The pub still  did reasonably well for a number of years, partly because it's secluded position, close to but somehow cut off from the rest of the community gave it a special atmosphere, but it struggled like many other pubs in recent years before it closed, seemingly for good.

Re-opened by new owners who have a track record of rejuvenating tired pubs; a mixture of cask beers, good value food, live music and discouraging unruly elements has worked well and the pub is doing very well. Lees have funded the beer engines and provide three beers, and other beers are usually sourced from local favourites Brimstage and Liverpool Organic.

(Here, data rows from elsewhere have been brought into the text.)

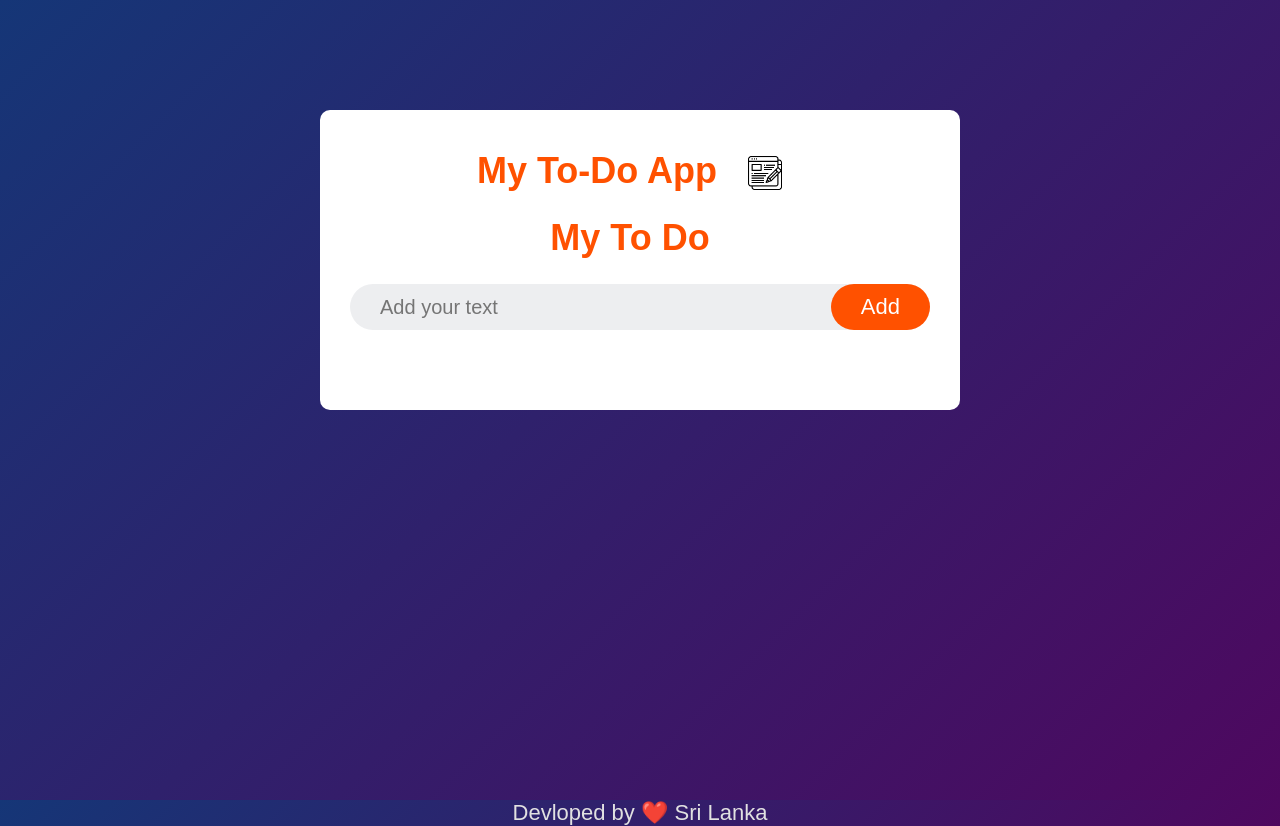
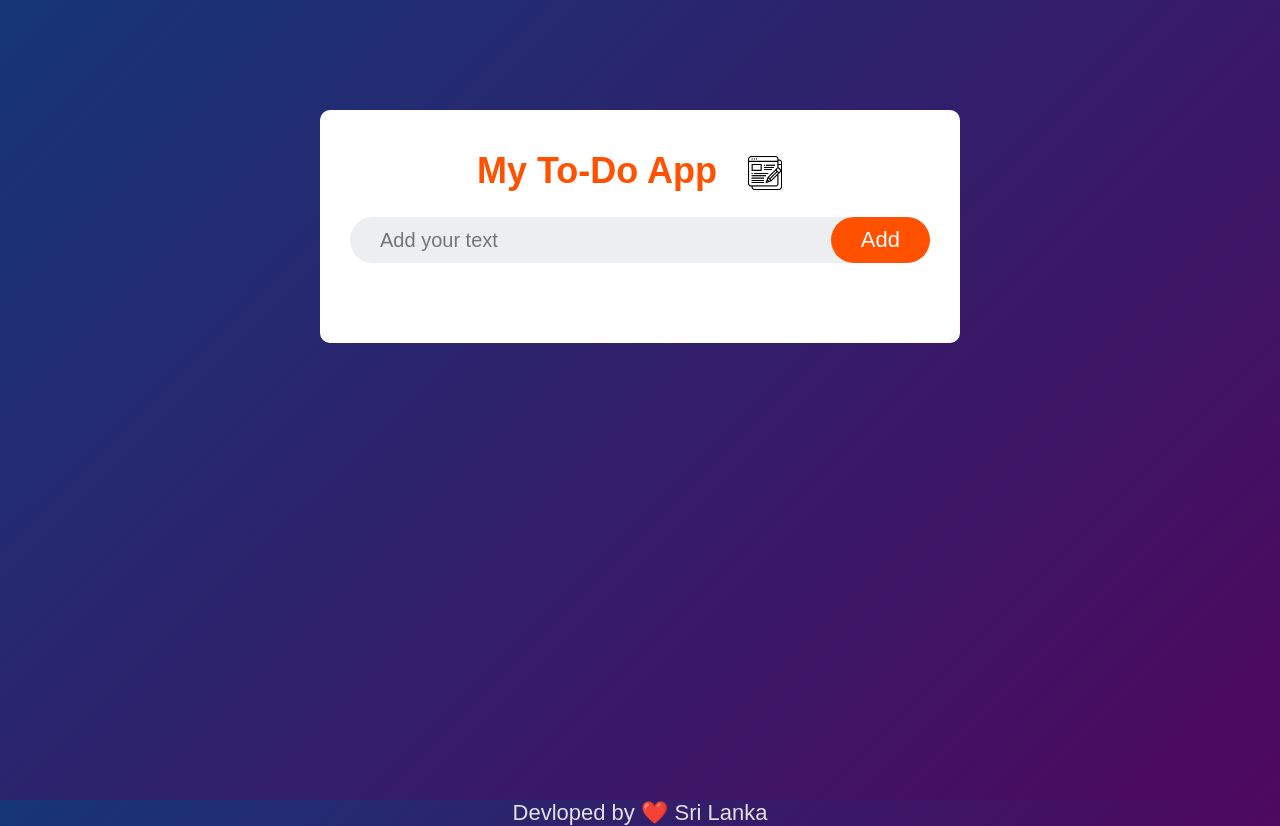
Before and after one commit to devravindu/to-do, a plain HTML site: page index.html in a window 1280 px wide. Drawn offline with Linux system fonts and the light colour scheme.

Commit message:
version 1 restored

```diff
--- a/change.js
+++ b/change.js
@@ -1,5 +1 @@
 console.log("change evrything, But Nothing");
-
-console.log("Add version 2 heading");
-
-console.log("Remove version 2 heading");
--- a/index.html
+++ b/index.html
@@ -11,8 +11,6 @@
     <div class="container">
       <div class="todo-app">
         <h2>My To-Do App <img src="assets/todo.png" alt="Logo" /></h2>
-        <!-- version 2 heading update -->
-        <h2>My To Do</h2>
         <div class="row">
           <input type="text" id="input-box" placeholder="Add your text" />
           <button onclick="addTask()" id="btn_add">Add</button>
```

A recent visit on a Sunday afternoon showed a reasonable numbers of punters at the bar and families dining, with a good proportion of the custom female so the pub seems to be back on it's feet.

By the way, anyone who's aware of Duffy's CD 'Rockferry' may like to know that it is named after this Rock Ferry. She has family in the area and has fond memories of visits here. Her Auntie Mo works for the same company as I do.

Saturday, 22 December 2012

Bah Humbug!

Contrast our miserable Nannyist state's 'Don't exceeed the recommended units', 'Don't drive the morning after a night out' and Don't forget that public transport ceases to exist at Christmas' messages with Belgium, where I spent a very pleasant time last weekend.

Over there, the conspicuous consumption of ultra-strong Christmas beers, gluhkriek and jenevers is almost compulsory and trains, buses and trams run 365 days a year. They even lay on extra buses after midnight on New Year's Eve to take the revellers home to their outlying villages. Just like they do in the U.K. (I wish).

Friday, 7 December 2012

Rose & Crown, Bebington

The Rose & Crown in Bebington Village is a Thwaites pub about a mile and a half from my house. It was my (very) regular for over 25 years. My first  visit was after my last day at Wirral Grammar School and from then on I could be found there on most days of the week listening to the juke box and playing darts. I captained the darts team and couldn't imagine it not being my local until marriage started to gradually curtail pub visits - as it does. It sold just two cask beers; Bitter and Mild, but in vast quantities.

It was a fixture in the GBG for over 20 years until changes in management and the perception that Thwaites' had lost their way took their toll. Still a very popular drinkers' pub (no food) the beer quality nowadays is pretty good and seasonal beers plus the odd guest have spiced up the range.

Finally getting to the point of this post, it's had a bit of a spruce up recently. Thwaites have been spending a few bob on their pubs and rolling out a new corporate image. You can see the difference  between the investment by the traditional pub-owning brewers and the total lack of it by most of the Pubcos who extract vast sums from their leaseholders while giving little or nothing back in return.

Anyway, it looks pretty smart externally and internally. Who pays you may ask? Amazingly, not the drinker. Thwaites Bitter which was £2.50 a pint previously is now down to £2.25!